Trending in corporate finance: The challenge of unpredictable demands and the rise of accounting salaries
Welcome to the first trending in corporate finance, a monthly roundup of the most important things happening this month in the world of finance. Our goal is to aggregate the latest enterprise finance news and trends into a quick-to-read and easy to skim format. Here are our top picks of recent articles and news that caught our eye during September.
- Global profits set to tumble
- Unpredictable demand is the biggest business challenge
- The real cost of planning and budgeting lies outside finance
- The U.S. Department of Labor is changing the rules on overtime pay
- Accounting salaries continue to rise
There is a big wake-up call for everyone in an important article from McKinsey called “The new global competition for corporate profits.” They predict that corporate profits peaked in 2013, and we can expect increasing competition from companies in the Far East and digital disruption to erode margins over the next couple of decades.
Why does it matter? Carrying on as normal is not an option. McKinsey suggests that companies must adapt to these new realities quickly if they want to capture a share of the new markets, which are created by rising consumption in the emerging world. Improving productivity is key to survival— leaving no time for laborious financial processes and systems.
A new research report from Aberdeen Group found that the top challenge facing growing organizations is “unpredictable demand.” (Login to view article).
Why does it matter? Well, oversupply ties up working capital while shortfalls result in lost revenues and possible customer defection. Real-time visibility into all processes and the ability to share planning information across the extended enterprise are seen as key to success.
Forget corporate functions. According to CEB’s recent survey, local finance teams, management, and operating staff within the business units bear 90 percent of the cost when it comes to budgeting and forecasting.
Why does it matter? These findings demonstrate that the only way to drive down the total cost of enterprise planning and budgeting is to incorporate disparate sales and operational planning into a holistic process. It is the first step to achieving a fully integrated business planning (IBP) strategy—all while improving agility.
During September, the U.S. Department of Labor’s Wage and Hour Division announced the planned legislation to double the current minimum salary at which employees are exempt from overtime pay.
Why does it matter? Moving the threshold from $23,660 to $50,440 would affect the pay of approximately five million US employees. For some companies, these changes could mean a considerable increase in costs. This needs detailed modeling and analysis in a workforce planning tool—employee by employee—during the current budgeting cycle in order to assess the financial impact this change will have in 2016.
Accounting professionals in the U.S. continue to be in high demand. Staffing firm Robert Half found that accounting salaries are rising at an accelerating rate as businesses continue to bounce back from the recession.

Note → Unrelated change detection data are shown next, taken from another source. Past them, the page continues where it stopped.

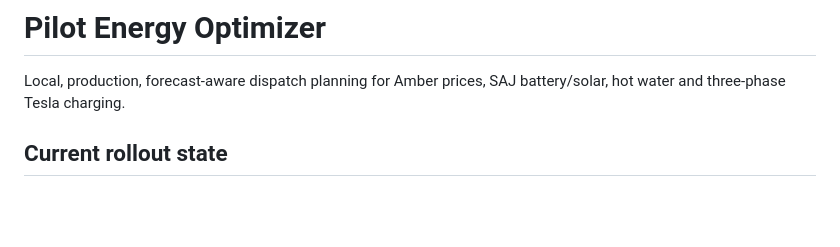
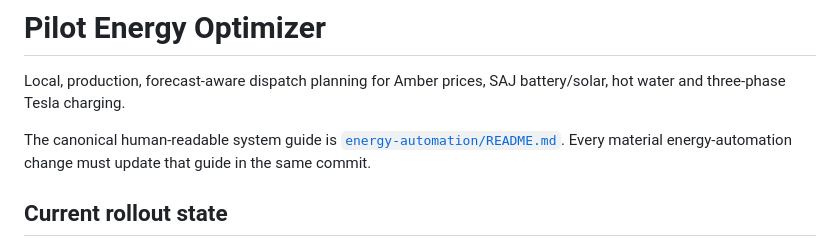
Before and after one commit to jimmy8889/jarvis-home-ai, a Markdown page: apps/energy-optimizer/README.md, the part around the change. GitHub-like rendering; blank space fills up the shorter version.

Commit message:
Add living energy automation guide

```diff
--- a/apps/energy-optimizer/README.md
+++ b/apps/energy-optimizer/README.md
@@ -1,6 +1,10 @@
 # Pilot Energy Optimizer
 
 Local, production, forecast-aware dispatch planning for Amber prices, SAJ battery/solar, hot water and three-phase Tesla charging.
+
+The canonical human-readable system guide is
+[`energy-automation/README.md`](../../energy-automation/README.md). Every
+material energy-automation change must update that guide in the same commit.
 
 ## Current rollout state
 
```
Also changed, not shown: energy-automation/README.md (added, +246 -0 lines).
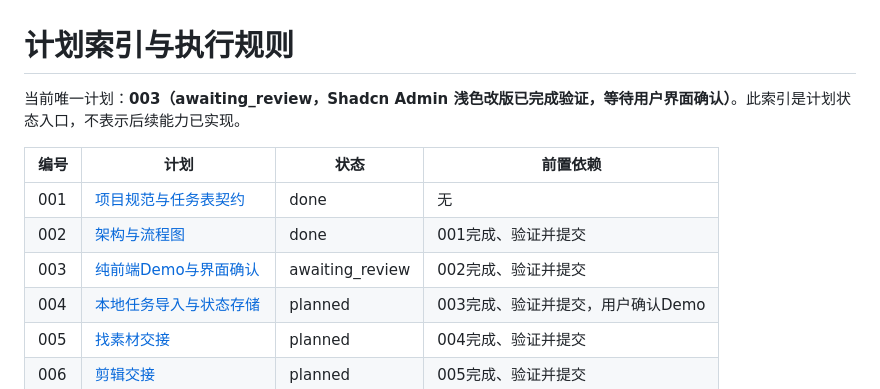
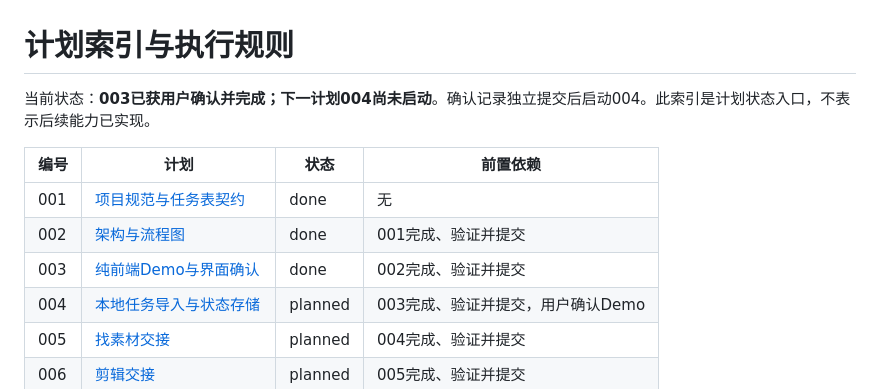
Before and after one commit to gcan1231/control-console, a Markdown page: plan/README.md, the part around the change. GitHub-like rendering.

Commit message:
docs(plan-003): record user acceptance of light workspace

```diff
--- a/plan/README.md
+++ b/plan/README.md
@@ -1,12 +1,12 @@
 # 计划索引与执行规则
 
-当前唯一计划：**003（awaiting_review，Shadcn Admin 浅色改版已完成验证，等待用户界面确认）**。此索引是计划状态入口，不表示后续能力已实现。
+当前状态：**003已获用户确认并完成；下一计划004尚未启动**。确认记录独立提交后启动004。此索引是计划状态入口，不表示后续能力已实现。
 
 | 编号 | 计划 | 状态 | 前置依赖 |
 |---|---|---|---|
 | 001 | [项目规范与任务表契约](001-项目规范与任务表契约.md) | done | 无 |
 | 002 | [架构与流程图](002-架构与流程图.md) | done | 001完成、验证并提交 |
-| 003 | [纯前端Demo与界面确认](003-纯前端Demo与界面确认.md) | awaiting_review | 002完成、验证并提交 |
+| 003 | [纯前端Demo与界面确认](003-纯前端Demo与界面确认.md) | done | 002完成、验证并提交 |
 | 004 | [本地任务导入与状态存储](004-本地任务导入与状态存储.md) | planned | 003完成、验证并提交，用户确认Demo |
 | 005 | [找素材交接](005-找素材交接.md) | planned | 004完成、验证并提交 |
 | 006 | [剪辑交接](006-剪辑交接.md) | planned | 005完成、验证并提交 |
```
Also changed, not shown: plan/003-纯前端Demo与界面确认.md (+3 -2 lines).
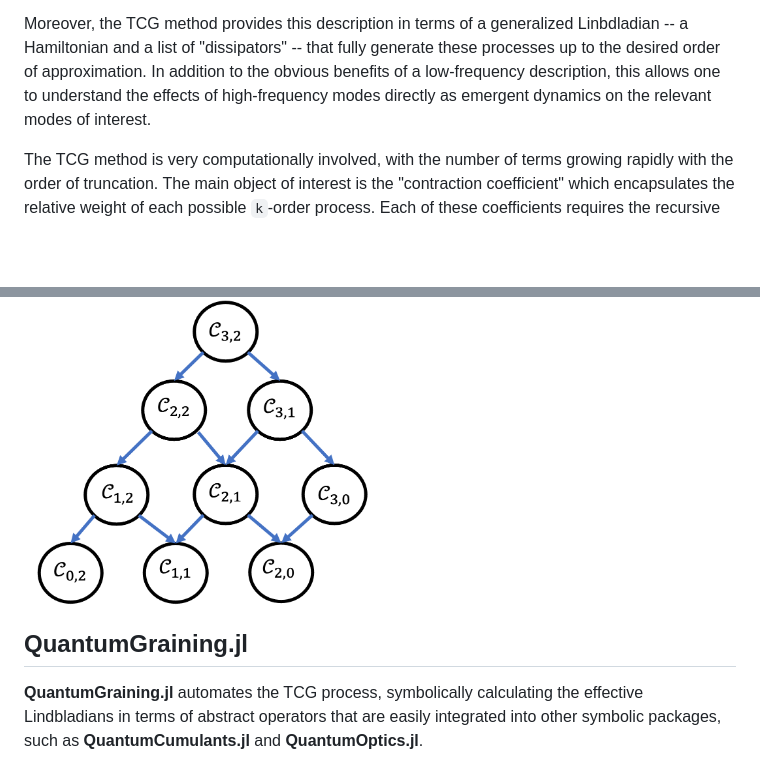
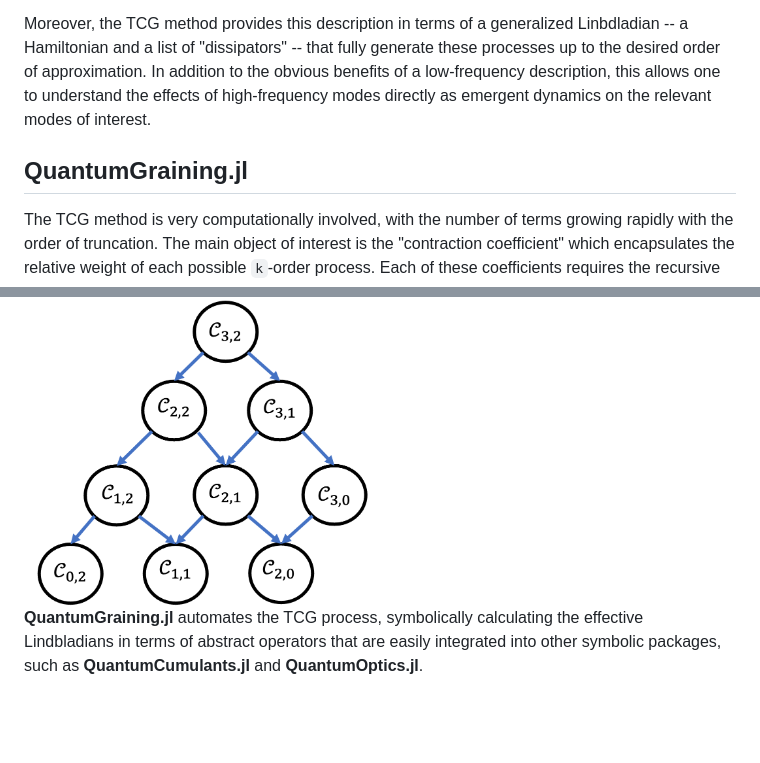
Before and after one commit to leonbello/QuantumGraining.jl, a Markdown page: README.md, 2 parts joined by grey strips. Rendered like a GitHub page; blank space fills up the shorter version.

```diff
--- a/README.md
+++ b/README.md
@@ -10,12 +10,12 @@ up to some arbitrary order `k`.  A familiar example would be virtual processes s
 
 Moreover, the TCG method provides this description in terms of a generalized Linbdladian -- a Hamiltonian and a list of "dissipators" -- that fully generate these processes up to the desired order of approximation. In addition to the obvious benefits of a low-frequency description, this allows one to understand the effects of high-frequency modes directly as emergent dynamics on the relevant modes of interest.
 
+## QuantumGraining.jl
+
 The TCG method is very computationally involved, with the number of terms growing rapidly with the order of truncation. The main object of interest is the "contraction coefficient" which encapsulates the relative weight of each possible `k`-order process. Each of these coefficients requires the recursive calculation of lower-order contraction coefficients to compute, a process which is the repeated for each frequency mode in the original Hamiltonian.
 
 <img src="docs/imgs/decomp-tree.png" width=50% height=50%>
 
-
-## QuantumGraining.jl
 **QuantumGraining.jl** automates the TCG process, symbolically calculating the effective Lindbladians in terms of abstract operators that are easily integrated into other symbolic packages, such as **QuantumCumulants.jl** and **QuantumOptics.jl**.
 
 * The model (Hamiltonian) is specified, along with the time-coarse graining time-scale.
```
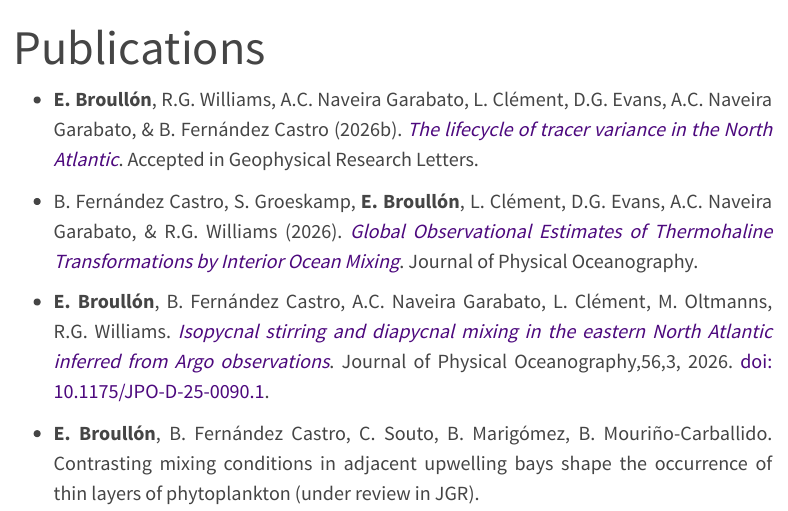
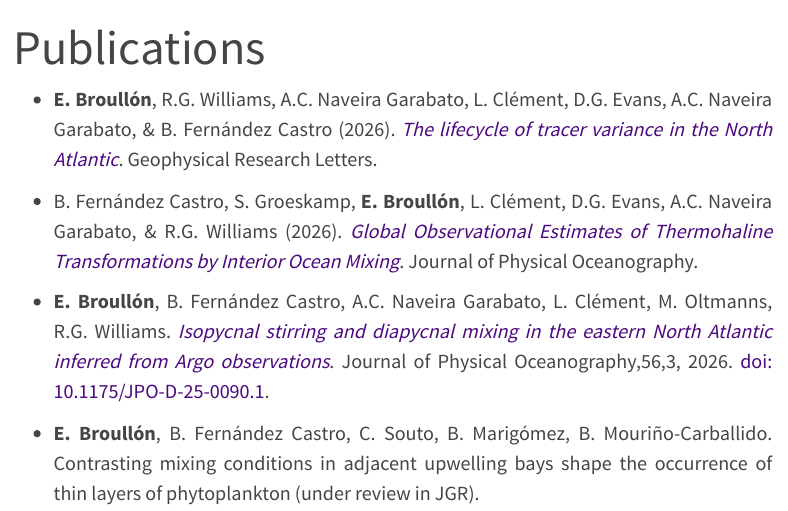
Before and after one commit to ebroullon/ebroullon.github.io, a Quarto document (publications.qmd): the page in a window 1100 px wide, from its top. Rendered offline with R 4.5, knitr and Pandoc in place of Quarto, with nearby package versions; menus at the side of the page are left out.

Commit message:
grl update

```diff
--- a/publications.qmd
+++ b/publications.qmd
@@ -5,7 +5,7 @@ editor: visual
 
 ::: justify-text
 
--   **E. Broullón**, R.G. Williams, A.C. Naveira Garabato, L. Clément, D.G. Evans, A.C. Naveira Garabato, & B. Fernández Castro (2026b). [*The lifecycle of tracer variance in the North Atlantic*](https://agupubs.onlinelibrary.wiley.com/doi/10.1029/2026GL122823){target="_blank"}. Accepted in Geophysical Research Letters.
+-   **E. Broullón**, R.G. Williams, A.C. Naveira Garabato, L. Clément, D.G. Evans, A.C. Naveira Garabato, & B. Fernández Castro (2026). [*The lifecycle of tracer variance in the North Atlantic*](https://agupubs.onlinelibrary.wiley.com/doi/10.1029/2026GL122823){target="_blank"}. Geophysical Research Letters.
 
 -   B. Fernández Castro, S. Groeskamp, **E. Broullón**, L. Clément, D.G. Evans, A.C. Naveira Garabato, & R.G. Williams (2026). [*Global Observational Estimates of Thermohaline Transformations by Interior Ocean Mixing*](https://journals.ametsoc.org/view/journals/phoc/aop/JPO-D-25-0265.1/JPO-D-25-0265.1.xml?tab_body=pdf){target="_blank"}. Journal of Physical Oceanography.
 
```
Also changed, not shown: docs/search.json, 1 other file.
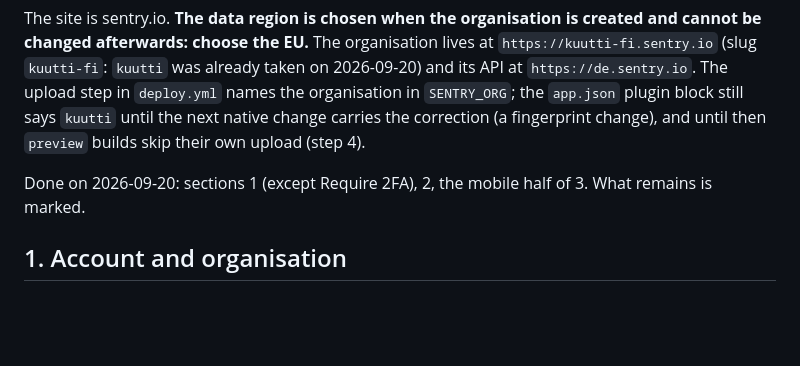
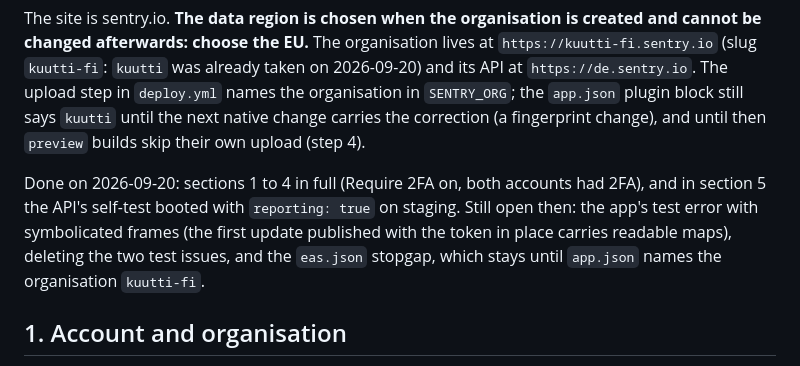
Before and after one commit to kuutti-fi/kuutti-app, a Markdown page: docs/runbooks/sentry-setup.md, the part around the change. Rendered like a GitHub page; blank space fills up the shorter version.

Commit message:
Sentry runbook: sections 1 to 4 done, the API self-test proven on staging
The API booted on staging with reporting on and sent its self-test
event (#11). What remains is written down: the app's test error with
symbolicated frames, the test issues, and the eas.json stopgap that
stays until app.json names the organisation kuutti-fi.

Co-Authored-By: Claude Fable 5.1 <noreply@anthropic.com>
Signed-off-by: Nikolai Denissov <nikolai.denissov@gmail.com>

```diff
--- a/docs/runbooks/sentry-setup.md
+++ b/docs/runbooks/sentry-setup.md
@@ -4,7 +4,7 @@ Error reporting only (TD-19, #11): unhandled errors from the API and the app, wi
 
 The site is sentry.io. **The data region is chosen when the organisation is created and cannot be changed afterwards: choose the EU.** The organisation lives at `https://kuutti-fi.sentry.io` (slug `kuutti-fi`: `kuutti` was already taken on 2026-09-20) and its API at `https://de.sentry.io`. The upload step in `deploy.yml` names the organisation in `SENTRY_ORG`; the `app.json` plugin block still says `kuutti` until the next native change carries the correction (a fingerprint change), and until then `preview` builds skip their own upload (step 4).
 
-Done on 2026-09-20: sections 1 (except Require 2FA), 2, the mobile half of 3. What remains is marked.
+Done on 2026-09-20: sections 1 to 4 in full (Require 2FA on, both accounts had 2FA), and in section 5 the API's self-test booted with `reporting: true` on staging. Still open then: the app's test error with symbolicated frames (the first update published with the token in place carries readable maps), deleting the two test issues, and the `eas.json` stopgap, which stays until `app.json` names the organisation `kuutti-fi`.
 
 ## 1. Account and organisation
 
```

Why does it matter? This continued rise in accounting salaries shows just how valued finance and accounting professionals are and increases the demand for finding and retaining top talent.
This is our first in a monthly blog series that will recap what’s going on in Finance. Each month we will keep an eye out for topics to include in the next edition. Feel free to tweet your recommendations to @Anaplan and share your thoughts on September’s hot topics in the comments below.
Don’t forget to check back for October’s edition of trending in corporate finance for next month’s must-reads.